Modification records
* * * * * * *
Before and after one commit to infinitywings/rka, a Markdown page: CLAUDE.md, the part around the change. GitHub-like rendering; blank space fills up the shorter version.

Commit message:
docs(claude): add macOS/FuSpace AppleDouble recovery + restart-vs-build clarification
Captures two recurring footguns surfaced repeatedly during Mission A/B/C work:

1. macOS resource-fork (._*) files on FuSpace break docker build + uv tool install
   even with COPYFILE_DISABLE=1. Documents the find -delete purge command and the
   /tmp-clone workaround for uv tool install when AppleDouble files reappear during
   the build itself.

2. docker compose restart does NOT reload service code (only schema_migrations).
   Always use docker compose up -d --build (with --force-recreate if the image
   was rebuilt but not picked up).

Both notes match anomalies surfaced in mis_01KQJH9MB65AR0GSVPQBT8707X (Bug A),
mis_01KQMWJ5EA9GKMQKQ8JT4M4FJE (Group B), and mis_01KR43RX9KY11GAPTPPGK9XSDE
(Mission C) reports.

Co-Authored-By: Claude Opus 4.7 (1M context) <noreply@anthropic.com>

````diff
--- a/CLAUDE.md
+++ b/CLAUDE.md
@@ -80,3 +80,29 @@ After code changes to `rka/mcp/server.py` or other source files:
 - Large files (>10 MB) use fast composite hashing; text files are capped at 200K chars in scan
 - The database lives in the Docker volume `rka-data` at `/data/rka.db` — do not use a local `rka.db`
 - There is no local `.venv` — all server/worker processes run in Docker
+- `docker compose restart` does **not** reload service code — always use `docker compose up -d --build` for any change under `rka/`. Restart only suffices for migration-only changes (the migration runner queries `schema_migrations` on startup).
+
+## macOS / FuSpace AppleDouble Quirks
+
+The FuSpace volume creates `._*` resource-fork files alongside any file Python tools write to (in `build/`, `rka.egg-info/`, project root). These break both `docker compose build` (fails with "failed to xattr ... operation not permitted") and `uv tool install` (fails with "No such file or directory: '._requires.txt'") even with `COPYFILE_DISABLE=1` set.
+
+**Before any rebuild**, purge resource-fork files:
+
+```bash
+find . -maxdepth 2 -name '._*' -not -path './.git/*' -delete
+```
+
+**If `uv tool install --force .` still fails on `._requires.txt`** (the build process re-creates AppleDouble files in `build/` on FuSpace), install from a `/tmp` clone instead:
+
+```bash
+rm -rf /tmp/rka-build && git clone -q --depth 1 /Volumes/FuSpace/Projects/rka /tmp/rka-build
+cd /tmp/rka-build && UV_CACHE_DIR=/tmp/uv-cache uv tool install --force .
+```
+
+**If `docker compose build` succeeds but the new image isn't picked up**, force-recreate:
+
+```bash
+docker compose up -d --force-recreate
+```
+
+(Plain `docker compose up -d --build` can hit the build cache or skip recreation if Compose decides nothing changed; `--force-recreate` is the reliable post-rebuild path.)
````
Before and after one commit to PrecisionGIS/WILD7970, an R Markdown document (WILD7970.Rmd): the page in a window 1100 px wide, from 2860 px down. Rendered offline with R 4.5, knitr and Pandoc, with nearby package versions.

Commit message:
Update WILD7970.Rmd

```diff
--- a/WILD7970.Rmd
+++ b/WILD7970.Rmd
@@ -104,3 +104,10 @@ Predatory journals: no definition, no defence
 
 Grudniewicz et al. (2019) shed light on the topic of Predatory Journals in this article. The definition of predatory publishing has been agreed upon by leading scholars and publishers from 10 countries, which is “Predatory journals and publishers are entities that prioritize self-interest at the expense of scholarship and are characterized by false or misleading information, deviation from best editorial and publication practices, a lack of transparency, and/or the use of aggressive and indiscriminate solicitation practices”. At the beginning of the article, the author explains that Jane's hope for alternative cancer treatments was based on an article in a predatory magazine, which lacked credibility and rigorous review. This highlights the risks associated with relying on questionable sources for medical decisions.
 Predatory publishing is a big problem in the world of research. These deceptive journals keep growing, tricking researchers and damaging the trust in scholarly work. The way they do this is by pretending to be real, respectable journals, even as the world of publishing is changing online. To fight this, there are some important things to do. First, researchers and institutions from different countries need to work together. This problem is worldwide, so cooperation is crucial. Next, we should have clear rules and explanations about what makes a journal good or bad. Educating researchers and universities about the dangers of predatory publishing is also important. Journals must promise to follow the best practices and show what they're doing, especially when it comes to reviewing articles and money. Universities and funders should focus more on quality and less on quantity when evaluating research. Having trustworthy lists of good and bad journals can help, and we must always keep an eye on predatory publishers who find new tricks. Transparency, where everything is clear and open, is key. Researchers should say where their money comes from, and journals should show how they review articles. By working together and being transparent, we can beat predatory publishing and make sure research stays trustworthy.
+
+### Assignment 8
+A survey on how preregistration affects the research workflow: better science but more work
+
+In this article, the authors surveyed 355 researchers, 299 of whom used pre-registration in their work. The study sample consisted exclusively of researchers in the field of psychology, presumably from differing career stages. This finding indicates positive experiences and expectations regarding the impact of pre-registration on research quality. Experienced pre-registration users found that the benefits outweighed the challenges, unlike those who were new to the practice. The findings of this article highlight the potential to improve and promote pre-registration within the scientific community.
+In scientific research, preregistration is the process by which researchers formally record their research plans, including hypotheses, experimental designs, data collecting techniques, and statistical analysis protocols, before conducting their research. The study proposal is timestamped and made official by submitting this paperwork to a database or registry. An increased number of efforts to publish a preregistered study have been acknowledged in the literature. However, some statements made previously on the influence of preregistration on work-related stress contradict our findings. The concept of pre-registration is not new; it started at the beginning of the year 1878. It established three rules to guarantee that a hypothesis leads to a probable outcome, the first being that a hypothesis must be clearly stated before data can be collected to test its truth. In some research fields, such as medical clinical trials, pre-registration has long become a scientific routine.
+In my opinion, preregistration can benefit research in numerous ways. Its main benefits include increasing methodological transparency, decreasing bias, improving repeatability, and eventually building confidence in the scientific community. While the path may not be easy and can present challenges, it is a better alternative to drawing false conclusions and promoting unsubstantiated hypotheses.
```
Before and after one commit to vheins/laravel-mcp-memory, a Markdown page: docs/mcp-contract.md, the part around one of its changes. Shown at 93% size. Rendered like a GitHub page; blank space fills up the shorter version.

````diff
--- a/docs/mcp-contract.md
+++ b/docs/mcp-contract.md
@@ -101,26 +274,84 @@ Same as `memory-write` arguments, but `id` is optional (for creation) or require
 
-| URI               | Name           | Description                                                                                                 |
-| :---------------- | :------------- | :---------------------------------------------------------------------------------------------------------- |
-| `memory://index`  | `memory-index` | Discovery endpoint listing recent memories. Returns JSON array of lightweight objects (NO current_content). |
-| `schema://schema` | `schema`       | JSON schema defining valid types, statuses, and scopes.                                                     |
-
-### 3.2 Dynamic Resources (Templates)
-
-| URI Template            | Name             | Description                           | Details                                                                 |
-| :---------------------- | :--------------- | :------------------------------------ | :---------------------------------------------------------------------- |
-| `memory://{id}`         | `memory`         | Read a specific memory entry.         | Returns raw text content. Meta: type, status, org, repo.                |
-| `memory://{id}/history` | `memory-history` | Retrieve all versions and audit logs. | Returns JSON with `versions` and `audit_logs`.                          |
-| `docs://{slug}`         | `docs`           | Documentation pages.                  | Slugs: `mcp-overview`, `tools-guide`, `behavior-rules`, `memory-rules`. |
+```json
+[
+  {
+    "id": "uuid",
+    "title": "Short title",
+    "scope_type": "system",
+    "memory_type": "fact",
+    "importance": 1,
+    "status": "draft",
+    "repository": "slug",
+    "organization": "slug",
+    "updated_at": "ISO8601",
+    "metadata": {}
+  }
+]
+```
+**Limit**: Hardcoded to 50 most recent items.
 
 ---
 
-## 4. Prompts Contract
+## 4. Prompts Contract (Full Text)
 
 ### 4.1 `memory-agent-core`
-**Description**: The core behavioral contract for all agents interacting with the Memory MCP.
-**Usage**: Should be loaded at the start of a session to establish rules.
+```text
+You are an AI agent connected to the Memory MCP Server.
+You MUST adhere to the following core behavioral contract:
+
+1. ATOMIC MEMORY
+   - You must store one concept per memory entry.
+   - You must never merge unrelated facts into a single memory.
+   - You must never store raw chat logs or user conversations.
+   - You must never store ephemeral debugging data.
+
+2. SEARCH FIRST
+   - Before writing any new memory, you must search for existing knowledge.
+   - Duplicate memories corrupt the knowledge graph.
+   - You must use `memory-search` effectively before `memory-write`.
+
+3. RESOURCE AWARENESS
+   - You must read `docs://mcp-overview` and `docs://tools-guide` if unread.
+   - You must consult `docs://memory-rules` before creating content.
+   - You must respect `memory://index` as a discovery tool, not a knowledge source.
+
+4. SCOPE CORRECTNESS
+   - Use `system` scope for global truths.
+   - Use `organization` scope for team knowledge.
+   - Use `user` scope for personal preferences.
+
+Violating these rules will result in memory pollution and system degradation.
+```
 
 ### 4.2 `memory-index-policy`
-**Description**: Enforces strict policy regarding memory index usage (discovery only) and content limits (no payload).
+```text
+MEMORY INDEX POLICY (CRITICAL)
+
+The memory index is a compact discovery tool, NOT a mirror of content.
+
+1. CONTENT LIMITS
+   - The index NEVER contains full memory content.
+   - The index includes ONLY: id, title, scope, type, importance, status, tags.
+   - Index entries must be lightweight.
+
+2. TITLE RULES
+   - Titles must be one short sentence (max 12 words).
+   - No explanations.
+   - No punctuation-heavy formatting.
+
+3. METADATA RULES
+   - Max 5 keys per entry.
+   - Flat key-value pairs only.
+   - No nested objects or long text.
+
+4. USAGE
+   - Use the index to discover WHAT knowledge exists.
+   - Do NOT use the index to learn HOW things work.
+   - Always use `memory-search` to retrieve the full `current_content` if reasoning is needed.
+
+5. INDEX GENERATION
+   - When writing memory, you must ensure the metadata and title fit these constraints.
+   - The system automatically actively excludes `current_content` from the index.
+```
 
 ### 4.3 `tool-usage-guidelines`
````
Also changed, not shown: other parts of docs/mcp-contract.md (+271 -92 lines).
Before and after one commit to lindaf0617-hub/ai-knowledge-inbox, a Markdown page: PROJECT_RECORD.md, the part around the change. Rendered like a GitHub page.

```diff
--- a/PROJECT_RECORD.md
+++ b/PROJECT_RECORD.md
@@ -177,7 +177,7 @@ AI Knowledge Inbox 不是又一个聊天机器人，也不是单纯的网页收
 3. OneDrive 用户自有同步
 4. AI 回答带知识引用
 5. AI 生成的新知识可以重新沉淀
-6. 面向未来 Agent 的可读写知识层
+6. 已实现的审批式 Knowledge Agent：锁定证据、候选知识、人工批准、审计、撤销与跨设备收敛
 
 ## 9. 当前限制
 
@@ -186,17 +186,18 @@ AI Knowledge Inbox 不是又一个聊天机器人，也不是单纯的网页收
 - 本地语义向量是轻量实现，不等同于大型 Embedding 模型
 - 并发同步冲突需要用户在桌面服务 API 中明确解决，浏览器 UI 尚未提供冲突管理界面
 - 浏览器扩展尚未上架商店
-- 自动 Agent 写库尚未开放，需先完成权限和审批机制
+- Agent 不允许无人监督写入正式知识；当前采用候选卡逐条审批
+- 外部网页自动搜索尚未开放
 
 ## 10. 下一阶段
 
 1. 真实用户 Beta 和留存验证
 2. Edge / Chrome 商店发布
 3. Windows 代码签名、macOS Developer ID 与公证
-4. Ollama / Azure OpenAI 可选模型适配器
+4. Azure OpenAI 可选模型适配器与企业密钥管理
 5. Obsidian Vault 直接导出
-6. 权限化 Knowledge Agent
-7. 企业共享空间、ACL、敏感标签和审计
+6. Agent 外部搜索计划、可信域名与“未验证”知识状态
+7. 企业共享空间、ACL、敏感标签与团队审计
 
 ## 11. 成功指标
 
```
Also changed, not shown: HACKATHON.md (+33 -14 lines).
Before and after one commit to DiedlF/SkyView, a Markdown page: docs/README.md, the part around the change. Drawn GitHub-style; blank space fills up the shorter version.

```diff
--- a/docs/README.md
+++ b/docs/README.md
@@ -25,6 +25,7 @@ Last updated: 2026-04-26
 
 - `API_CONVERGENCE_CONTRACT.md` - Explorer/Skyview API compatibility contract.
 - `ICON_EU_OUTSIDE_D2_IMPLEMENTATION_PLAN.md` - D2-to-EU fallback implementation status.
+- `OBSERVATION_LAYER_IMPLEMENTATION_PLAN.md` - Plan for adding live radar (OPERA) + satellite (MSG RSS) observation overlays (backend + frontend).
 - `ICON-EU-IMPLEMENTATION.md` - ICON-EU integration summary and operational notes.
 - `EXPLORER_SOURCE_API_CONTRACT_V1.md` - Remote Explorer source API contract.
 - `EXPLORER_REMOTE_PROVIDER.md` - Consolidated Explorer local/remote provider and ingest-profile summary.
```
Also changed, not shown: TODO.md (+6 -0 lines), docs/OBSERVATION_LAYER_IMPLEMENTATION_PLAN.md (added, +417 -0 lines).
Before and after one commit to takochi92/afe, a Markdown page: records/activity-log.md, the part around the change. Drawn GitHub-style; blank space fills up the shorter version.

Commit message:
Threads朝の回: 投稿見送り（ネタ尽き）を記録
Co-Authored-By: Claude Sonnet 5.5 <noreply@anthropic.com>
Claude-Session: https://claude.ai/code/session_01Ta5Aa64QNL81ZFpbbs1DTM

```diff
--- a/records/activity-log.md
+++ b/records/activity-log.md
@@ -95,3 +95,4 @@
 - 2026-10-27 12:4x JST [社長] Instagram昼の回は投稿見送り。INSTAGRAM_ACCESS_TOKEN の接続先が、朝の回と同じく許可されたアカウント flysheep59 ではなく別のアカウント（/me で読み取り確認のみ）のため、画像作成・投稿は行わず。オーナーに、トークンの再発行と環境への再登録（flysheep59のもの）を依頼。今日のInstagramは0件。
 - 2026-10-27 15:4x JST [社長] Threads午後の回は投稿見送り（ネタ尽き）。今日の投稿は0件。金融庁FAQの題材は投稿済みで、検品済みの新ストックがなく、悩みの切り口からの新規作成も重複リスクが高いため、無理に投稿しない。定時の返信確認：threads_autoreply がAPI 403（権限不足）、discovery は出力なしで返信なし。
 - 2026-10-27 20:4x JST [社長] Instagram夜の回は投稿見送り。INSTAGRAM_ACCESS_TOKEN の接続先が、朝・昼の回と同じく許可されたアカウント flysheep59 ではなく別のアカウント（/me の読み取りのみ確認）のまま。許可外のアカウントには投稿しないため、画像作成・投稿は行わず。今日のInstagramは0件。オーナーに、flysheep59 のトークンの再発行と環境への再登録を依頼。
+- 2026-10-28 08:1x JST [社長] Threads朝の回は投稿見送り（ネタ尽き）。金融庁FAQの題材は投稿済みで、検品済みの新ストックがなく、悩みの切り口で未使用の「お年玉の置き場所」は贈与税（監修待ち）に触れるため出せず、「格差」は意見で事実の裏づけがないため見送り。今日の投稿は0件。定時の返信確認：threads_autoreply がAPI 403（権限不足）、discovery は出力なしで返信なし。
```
* * * * * * *
*About this task:* All that belongs in the answer is the run of lines above from the line containing "even with COPYFILE_DISABLE=1." through the line containing "was rebuilt but not picked up).", exactly as written.

*Answer to this task:*
   even with COPYFILE_DISABLE=1. Documents the find -delete purge command and the
   /tmp-clone workaround for uv tool install when AppleDouble files reappear during
   the build itself.

2. docker compose restart does NOT reload service code (only schema_migrations).
   Always use docker compose up -d --build (with --force-recreate if the image
   was rebuilt but not picked up).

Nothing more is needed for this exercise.